Marty McKee <firstname.lastname@example.org>
[opening narration for most episodes]

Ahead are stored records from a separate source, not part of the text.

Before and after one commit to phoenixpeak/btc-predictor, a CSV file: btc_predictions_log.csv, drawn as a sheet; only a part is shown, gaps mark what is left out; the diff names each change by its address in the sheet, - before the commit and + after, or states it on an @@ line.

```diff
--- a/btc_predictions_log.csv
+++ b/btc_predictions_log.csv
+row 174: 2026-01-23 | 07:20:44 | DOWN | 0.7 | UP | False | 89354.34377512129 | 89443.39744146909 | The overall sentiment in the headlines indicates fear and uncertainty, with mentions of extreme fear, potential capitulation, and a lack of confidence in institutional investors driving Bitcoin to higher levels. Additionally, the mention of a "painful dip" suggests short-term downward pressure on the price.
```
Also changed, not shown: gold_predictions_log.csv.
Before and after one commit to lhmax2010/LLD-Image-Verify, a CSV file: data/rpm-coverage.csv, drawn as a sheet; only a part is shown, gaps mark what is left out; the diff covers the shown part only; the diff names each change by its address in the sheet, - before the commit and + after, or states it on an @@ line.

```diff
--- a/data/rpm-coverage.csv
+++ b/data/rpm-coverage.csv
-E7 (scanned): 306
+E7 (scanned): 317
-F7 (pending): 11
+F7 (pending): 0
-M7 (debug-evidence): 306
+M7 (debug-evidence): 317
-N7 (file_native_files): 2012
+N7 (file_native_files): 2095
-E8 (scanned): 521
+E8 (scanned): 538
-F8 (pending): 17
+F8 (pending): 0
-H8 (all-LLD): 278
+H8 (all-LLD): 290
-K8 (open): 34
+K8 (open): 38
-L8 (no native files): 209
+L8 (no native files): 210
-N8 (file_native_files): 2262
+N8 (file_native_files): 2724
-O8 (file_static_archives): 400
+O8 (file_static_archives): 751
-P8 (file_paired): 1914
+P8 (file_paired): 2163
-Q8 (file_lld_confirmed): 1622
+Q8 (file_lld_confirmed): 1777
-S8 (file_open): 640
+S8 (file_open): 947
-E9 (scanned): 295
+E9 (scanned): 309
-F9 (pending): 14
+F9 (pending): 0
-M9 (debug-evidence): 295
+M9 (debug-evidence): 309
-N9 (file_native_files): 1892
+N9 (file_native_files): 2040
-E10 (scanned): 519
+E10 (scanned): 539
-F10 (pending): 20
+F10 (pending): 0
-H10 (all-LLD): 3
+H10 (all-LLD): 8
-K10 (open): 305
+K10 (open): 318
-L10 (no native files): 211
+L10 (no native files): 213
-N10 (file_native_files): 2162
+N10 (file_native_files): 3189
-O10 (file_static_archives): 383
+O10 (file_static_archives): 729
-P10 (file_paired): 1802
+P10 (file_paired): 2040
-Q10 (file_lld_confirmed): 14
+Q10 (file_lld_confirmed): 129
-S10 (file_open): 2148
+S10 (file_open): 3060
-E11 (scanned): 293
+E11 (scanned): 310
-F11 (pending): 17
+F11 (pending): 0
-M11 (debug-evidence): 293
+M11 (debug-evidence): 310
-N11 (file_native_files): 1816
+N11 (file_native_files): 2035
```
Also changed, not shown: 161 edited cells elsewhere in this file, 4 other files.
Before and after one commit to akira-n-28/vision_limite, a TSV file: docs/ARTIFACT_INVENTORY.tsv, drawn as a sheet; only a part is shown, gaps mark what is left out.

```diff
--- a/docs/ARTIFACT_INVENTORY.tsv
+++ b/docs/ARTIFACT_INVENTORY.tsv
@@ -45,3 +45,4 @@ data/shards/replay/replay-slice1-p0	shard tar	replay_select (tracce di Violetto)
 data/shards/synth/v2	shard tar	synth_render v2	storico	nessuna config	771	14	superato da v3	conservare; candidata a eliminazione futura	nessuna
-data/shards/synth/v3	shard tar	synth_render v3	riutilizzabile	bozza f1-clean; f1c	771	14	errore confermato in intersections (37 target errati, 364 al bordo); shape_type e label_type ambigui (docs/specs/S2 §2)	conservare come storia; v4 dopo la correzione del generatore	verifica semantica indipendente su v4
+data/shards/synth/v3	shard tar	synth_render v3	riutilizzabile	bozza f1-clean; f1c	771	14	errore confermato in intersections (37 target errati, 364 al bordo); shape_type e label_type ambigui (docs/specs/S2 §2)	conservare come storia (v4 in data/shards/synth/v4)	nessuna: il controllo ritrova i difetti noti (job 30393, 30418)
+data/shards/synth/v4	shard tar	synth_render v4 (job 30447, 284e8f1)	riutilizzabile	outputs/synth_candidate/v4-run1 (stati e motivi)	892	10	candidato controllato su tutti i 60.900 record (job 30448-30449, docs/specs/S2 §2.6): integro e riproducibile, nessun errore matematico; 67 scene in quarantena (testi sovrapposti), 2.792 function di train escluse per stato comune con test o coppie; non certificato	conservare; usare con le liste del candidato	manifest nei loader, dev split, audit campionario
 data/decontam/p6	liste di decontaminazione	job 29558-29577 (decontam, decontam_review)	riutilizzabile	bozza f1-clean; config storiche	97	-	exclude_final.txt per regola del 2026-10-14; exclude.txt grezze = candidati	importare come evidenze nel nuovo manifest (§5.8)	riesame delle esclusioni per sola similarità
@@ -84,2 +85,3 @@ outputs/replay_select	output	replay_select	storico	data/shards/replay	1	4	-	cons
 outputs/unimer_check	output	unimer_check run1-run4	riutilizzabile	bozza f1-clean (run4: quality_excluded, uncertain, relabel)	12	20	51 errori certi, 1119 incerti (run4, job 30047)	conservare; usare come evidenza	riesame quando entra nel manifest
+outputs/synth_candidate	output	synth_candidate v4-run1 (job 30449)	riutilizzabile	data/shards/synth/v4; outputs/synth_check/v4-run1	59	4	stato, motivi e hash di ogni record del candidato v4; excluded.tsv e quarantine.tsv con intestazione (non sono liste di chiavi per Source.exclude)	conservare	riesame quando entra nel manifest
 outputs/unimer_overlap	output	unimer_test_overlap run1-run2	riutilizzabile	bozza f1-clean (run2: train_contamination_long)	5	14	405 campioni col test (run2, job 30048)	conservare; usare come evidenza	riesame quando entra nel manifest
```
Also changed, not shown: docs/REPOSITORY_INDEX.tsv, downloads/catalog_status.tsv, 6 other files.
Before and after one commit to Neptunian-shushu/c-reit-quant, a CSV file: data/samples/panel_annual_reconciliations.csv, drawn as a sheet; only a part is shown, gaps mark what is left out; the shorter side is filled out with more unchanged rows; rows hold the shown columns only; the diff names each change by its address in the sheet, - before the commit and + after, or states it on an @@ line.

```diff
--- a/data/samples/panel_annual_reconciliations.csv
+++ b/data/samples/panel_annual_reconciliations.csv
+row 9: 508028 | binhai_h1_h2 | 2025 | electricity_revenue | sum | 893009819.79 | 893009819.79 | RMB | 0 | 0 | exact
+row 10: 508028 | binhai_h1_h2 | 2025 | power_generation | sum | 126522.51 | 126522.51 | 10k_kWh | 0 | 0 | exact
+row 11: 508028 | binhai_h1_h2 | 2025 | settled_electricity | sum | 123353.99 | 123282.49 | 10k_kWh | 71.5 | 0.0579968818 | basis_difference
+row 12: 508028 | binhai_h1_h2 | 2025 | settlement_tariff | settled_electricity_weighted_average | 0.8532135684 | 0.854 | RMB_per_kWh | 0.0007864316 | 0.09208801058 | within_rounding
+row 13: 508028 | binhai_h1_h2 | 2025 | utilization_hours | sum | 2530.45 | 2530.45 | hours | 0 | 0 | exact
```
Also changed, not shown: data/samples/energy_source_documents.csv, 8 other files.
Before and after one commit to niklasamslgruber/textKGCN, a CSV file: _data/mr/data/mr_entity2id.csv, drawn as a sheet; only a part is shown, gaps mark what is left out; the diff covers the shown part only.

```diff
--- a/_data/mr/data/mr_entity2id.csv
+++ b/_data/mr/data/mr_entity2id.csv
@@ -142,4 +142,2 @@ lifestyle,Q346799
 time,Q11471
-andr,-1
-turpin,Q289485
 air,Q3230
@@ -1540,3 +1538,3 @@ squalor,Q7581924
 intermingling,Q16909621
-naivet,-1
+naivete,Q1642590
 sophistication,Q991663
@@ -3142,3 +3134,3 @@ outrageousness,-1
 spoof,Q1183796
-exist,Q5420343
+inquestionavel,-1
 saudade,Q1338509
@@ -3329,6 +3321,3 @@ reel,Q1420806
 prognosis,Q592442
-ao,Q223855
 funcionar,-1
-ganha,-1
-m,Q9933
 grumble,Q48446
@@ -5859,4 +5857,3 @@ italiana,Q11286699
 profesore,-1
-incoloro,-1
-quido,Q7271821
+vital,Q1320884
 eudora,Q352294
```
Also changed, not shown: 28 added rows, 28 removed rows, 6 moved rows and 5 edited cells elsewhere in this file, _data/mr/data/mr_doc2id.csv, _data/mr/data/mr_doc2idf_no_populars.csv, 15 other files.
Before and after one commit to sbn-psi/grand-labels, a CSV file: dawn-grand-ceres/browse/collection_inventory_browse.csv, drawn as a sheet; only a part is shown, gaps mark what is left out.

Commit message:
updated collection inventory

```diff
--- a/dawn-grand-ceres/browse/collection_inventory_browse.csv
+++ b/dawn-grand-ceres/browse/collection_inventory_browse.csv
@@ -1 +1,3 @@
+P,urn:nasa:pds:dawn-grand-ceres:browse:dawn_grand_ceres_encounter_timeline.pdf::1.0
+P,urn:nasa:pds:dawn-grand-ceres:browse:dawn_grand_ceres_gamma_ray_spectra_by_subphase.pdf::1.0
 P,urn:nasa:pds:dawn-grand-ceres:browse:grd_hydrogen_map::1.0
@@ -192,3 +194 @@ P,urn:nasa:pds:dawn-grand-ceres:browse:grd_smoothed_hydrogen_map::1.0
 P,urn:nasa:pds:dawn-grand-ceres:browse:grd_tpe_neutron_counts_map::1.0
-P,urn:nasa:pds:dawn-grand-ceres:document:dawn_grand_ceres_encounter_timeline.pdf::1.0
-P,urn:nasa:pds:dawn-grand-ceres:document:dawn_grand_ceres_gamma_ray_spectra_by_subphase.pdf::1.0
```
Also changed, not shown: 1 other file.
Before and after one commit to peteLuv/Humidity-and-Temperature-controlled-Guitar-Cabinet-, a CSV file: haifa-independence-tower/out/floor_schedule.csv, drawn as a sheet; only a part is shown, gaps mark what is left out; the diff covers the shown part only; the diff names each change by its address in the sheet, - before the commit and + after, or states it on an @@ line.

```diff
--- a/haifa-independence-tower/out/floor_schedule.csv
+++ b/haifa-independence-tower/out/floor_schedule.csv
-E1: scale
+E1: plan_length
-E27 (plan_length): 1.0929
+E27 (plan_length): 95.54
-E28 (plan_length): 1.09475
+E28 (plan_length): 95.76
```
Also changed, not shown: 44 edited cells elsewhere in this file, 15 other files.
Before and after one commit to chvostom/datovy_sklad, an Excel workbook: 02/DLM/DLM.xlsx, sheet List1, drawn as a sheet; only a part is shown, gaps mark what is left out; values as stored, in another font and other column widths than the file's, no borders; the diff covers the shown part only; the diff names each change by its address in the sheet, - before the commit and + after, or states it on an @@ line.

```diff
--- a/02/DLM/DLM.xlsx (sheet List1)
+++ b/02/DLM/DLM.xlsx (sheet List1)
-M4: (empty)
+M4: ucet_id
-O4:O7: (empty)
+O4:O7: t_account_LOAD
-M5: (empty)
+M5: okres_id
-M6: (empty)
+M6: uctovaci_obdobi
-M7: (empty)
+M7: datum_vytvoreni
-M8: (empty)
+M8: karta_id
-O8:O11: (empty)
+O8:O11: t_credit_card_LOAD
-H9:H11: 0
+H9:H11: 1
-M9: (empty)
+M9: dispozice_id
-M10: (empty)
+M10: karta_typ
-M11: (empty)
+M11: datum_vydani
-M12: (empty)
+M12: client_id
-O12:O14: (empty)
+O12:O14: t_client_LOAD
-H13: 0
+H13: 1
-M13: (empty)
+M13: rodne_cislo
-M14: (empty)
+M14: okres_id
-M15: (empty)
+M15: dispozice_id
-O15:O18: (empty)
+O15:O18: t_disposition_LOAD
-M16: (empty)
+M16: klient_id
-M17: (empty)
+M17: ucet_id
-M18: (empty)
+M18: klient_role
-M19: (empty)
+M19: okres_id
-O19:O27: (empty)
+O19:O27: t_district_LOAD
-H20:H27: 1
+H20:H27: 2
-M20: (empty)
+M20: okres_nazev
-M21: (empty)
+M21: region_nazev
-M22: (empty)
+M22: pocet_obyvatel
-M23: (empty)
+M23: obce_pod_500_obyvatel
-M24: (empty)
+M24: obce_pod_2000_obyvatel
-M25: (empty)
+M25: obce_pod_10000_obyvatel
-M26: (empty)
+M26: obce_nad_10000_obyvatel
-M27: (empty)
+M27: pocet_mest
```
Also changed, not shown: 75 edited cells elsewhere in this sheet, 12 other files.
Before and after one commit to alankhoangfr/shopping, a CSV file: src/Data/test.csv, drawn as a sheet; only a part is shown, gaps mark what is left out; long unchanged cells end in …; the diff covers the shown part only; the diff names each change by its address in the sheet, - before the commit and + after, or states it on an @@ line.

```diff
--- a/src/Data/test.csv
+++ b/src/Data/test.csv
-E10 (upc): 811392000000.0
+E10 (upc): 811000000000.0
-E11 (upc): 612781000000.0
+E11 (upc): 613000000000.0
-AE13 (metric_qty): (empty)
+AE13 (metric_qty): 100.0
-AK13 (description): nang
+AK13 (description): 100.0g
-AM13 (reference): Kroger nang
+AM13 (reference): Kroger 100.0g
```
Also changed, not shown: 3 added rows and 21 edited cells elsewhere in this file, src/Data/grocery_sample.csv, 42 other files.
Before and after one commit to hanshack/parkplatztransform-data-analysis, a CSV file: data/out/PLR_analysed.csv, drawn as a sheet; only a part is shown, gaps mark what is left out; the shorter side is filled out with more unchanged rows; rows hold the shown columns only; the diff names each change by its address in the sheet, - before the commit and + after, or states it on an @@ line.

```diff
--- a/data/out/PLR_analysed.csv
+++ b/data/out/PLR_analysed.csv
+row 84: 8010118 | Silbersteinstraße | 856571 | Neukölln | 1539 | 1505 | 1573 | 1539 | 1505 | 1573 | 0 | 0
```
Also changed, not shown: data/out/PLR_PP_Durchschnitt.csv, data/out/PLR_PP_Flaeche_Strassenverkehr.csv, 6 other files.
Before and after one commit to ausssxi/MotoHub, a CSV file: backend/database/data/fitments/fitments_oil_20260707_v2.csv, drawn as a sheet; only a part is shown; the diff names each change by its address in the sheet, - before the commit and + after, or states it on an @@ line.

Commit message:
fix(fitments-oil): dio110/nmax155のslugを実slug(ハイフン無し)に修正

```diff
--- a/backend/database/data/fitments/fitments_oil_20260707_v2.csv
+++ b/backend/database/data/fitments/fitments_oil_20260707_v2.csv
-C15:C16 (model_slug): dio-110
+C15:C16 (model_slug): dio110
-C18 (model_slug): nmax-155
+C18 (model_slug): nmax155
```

Two American scientists are lost in the swirling maze of past and future ages, during the first experiments on America's greatest and most secret project, the Time Tunnel. Tony Newman and Doug Phillips now tumble helplessly toward a new fantastic adventure, somewhere along the infinite corridors of time.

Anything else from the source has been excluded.